• **Task requirements**
After removing every image, reproduce the data exactly as it appears.

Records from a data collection

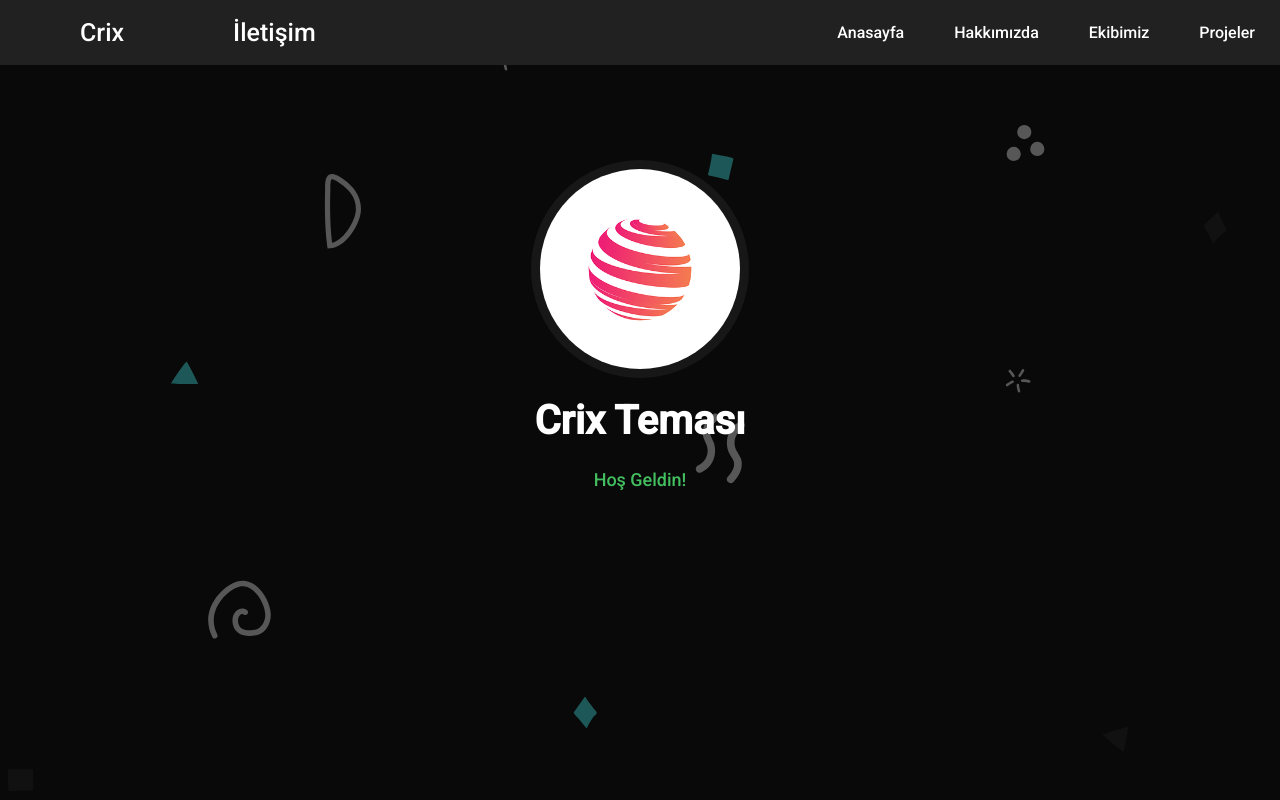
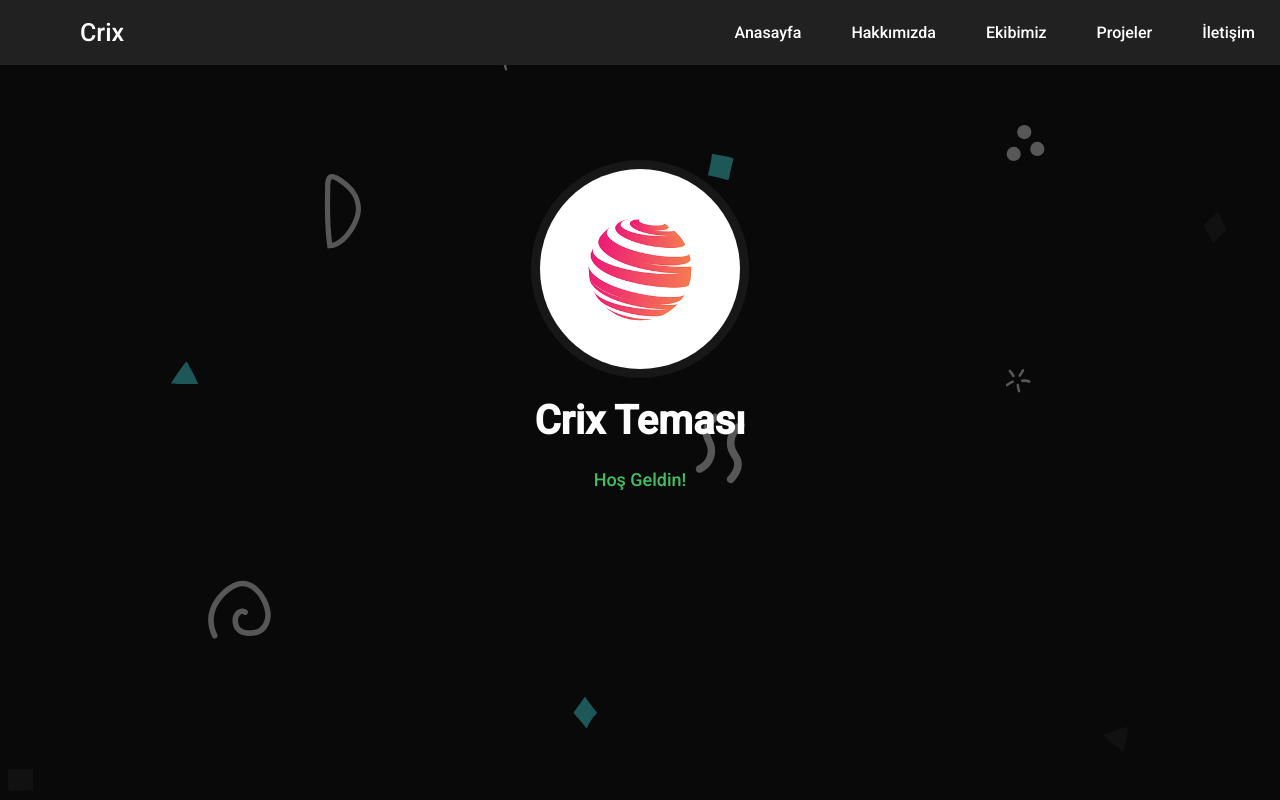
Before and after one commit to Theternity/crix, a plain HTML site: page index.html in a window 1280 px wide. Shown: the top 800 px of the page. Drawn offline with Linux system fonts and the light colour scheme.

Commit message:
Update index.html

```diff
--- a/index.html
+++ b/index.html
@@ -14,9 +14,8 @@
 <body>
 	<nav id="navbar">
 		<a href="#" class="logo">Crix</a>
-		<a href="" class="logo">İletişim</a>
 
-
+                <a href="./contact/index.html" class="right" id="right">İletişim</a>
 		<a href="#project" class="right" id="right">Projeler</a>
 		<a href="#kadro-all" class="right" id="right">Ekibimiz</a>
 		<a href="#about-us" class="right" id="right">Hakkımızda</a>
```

• **Response**
Before and after one commit to Theternity/crix, a plain HTML site: page index.html in a window 1280 px wide. Shown: the top 800 px of the page. Drawn offline with Linux system fonts and the light colour scheme.

Commit message:
Update index.html

```diff
--- a/index.html
+++ b/index.html
@@ -14,9 +14,8 @@
 <body>
 	<nav id="navbar">
 		<a href="#" class="logo">Crix</a>
-		<a href="" class="logo">İletişim</a>
 
-
+                <a href="./contact/index.html" class="right" id="right">İletişim</a>
 		<a href="#project" class="right" id="right">Projeler</a>
 		<a href="#kadro-all" class="right" id="right">Ekibimiz</a>
 		<a href="#about-us" class="right" id="right">Hakkımızda</a>
```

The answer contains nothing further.